  • --tile-columns=0 --tile-rows=0 This is the tiles options, where the encoder splits the videos into tiles to encode faster. See the image below (Yellow lines):

Tiling
Tile usage

Do NOT use tiles for 1080p and below, use 1 tile-columns at 1440p (2K), 2 tile-columns and 1 tile-rows for 2160p (4K).

If you would like an easy way to calculate the necessary number of tiles for your video, you can use the AV1 Encoding Calculator online or run this local tile calculator.

  • --lag-in-frames=64 Similar to x264/x265 rc-lookahead. Sets a number of frames to look ahead for frametype and ratecontrol, allowing for better compression decision making. Setting to a value greater than 64 is generally not considered useful.

  • --aq-mode=0 adaptive quantization mode, a mostly debatable area nowadays. 0 is better most of the time but some say 1 is also good.

  • --tune-content=psy --tune=ssim As the name suggests they are tunes that affect the video output, for the better, and for the worst.

info

Do not use tune-content=psy if you encode live action above cq-level=30.

info

If you use any of the VMAF tunes, you need to specify --vmaf-model-path= to where you put VMAF models in.

  • --enable-keyframe-filtering=1 We're setting it to 1 because of compatibility reasons, 2 is more efficient but there are seeking issues and FFmpeg can't input it.

  • --sb-size=dynamic Allows the encoder to use 128x128 block partitioning besides 64x64 which gives an efficiency boost.

  • --deltaq-mode=0 set to 0 b its better

  • --arnr-strength=1 Controls how strong the filtering (smoothing) will be, always been a hot topic. Most agree on the default of 4. Others think 1 is good for 3D Pixar CGI-like and 2D animation and 4 for live action content, and a higher value for lower bitrate encodes.

  • --disable-kf --enable-fwd-kf=0 We're disabling keyframes cause Av1an already did scene detection, so we wont have to. Plus it speeds things up.

  • --kf-max-dist=9999 Maximum keyframe interval, we're setting it at the highest possible value since Av1an's scene detection keyframe interval is already 240 by default

  • --enable-chroma-deltaq=1 --enable-qm=1 --quant-b-adapt=1`` Parameters that give you free efficiency boost, ignore it.

  • --enable-dnl-denoising=0 Disables the encoder's built-in denoising technique when grain synthesis is enabled, you can optionally set it to 1 when you have a pretty noisy video since it works quite well (NLMeans is the denoiser used).

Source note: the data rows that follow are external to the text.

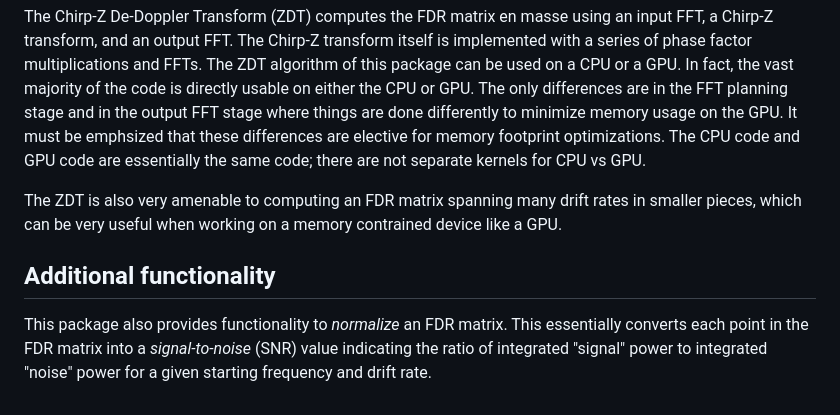
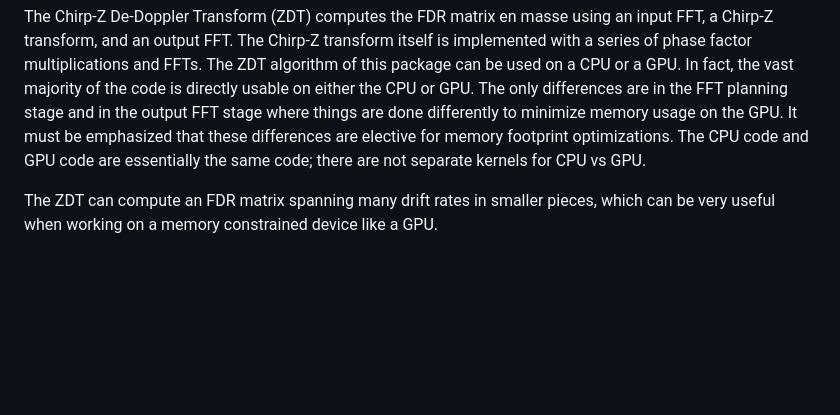
Before and after one commit to david-macmahon/FrequencyDriftRateTransforms.jl, a Markdown page: README.md, the part around one of its changes. GitHub-like rendering; blank space fills up the shorter version.

```diff
--- a/README.md
+++ b/README.md
@@ -45,17 +104,10 @@ The ZDT algorithm of this package can be used on a CPU or a GPU.  In fact, the
 vast majority of the code is directly usable on either the CPU or GPU.  The only
 differences are in the FFT planning stage and in the output FFT stage where
 things are done differently to minimize memory usage on the GPU.  It must be
-emphsized that these differences are elective for memory footprint
+emphasized that these differences are elective for memory footprint
 optimizations.  The CPU code and GPU code are essentially the same code; there
 are not separate kernels for CPU vs GPU.
 
-The ZDT is also very amenable to computing an FDR matrix spanning many drift
-rates in smaller pieces, which can be very useful when working on a memory
-contrained device like a GPU.
-
-## Additional functionality
-
-This package also provides functionality to *normalize* an FDR matrix.  This
-essentially converts each point in the FDR matrix into a *signal-to-noise* (SNR)
-value indicating the ratio of integrated "signal" power to integrated "noise"
-power for a given starting frequency and drift rate.
+The ZDT can compute an FDR matrix spanning many drift rates in smaller pieces,
+which can be very useful when working on a memory constrained device like a
+GPU.
```
Also changed, not shown: other parts of README.md (+75 -16 lines).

  • --denoise-noise-level=8 AV1 grain synthesis, which is a technique where the encoder puts fake grain in so it looks more natural and potentially hiding video artifacts (cause grain is hard to encode and explodes bitrate usage because of their randomness). Don't attempt to use it at high values (>12) since it creates noticeable grain patterns.

info

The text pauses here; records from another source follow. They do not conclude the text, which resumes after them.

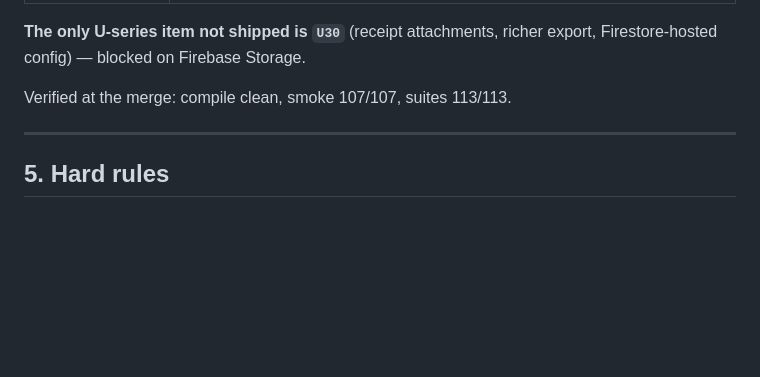
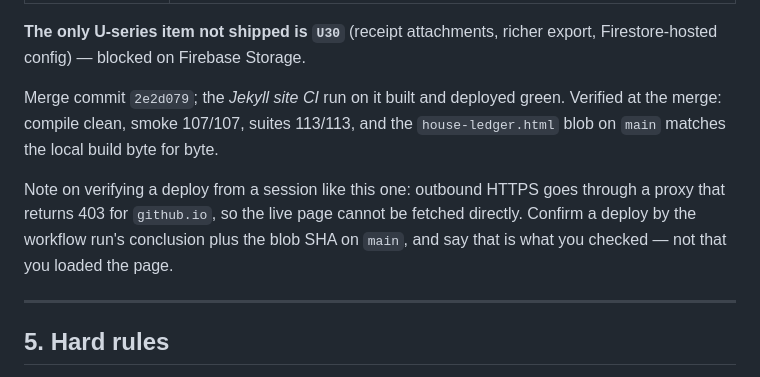
Before and after one commit to priyanujdeka2018-ship-it/Ledger, a Markdown page: CCC/House/HANDOFF.md, the part around the change. Drawn GitHub-style; blank space fills up the shorter version.

```diff
--- a/CCC/House/HANDOFF.md
+++ b/CCC/House/HANDOFF.md
@@ -176,7 +176,16 @@ Shipped and live, in the order it was built:
 **The only U-series item not shipped is `U30`** (receipt attachments, richer
 export, Firestore-hosted config) — blocked on Firebase Storage.
 
-Verified at the merge: compile clean, smoke 107/107, suites 113/113.
+Merge commit `2e2d079`; the *Jekyll site CI* run on it built and deployed
+green. Verified at the merge: compile clean, smoke 107/107, suites 113/113,
+and the `house-ledger.html` blob on `main` matches the local build byte for
+byte.
+
+Note on verifying a deploy from a session like this one: outbound HTTPS goes
+through a proxy that returns 403 for `github.io`, so the live page cannot be
+fetched directly. Confirm a deploy by the workflow run's conclusion plus the
+blob SHA on `main`, and say that is what you checked — not that you loaded the
+page.
 
 ---
 
```
Also changed, not shown: CCC/House/DEVELOPMENT.md (+9 -1 lines).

You can use photon noise tables as an alternative via --film-grain-table, which is also conveniently available in Av1an as --photon-noise=X

Tips & Tricks​

  1. Use --butteraugli-resize-factor=2 if you use any of the butteraugli-based tunes to speed it up without much losses (lavish, butteraugli) and --butteraugli-intensity-target=250 to match the content light level.
  2. Use --arnr-maxframes to set max reference frames that will be used to filter the encode, higher values would make the video blurrier at high fidelity but look better at lower bitrates.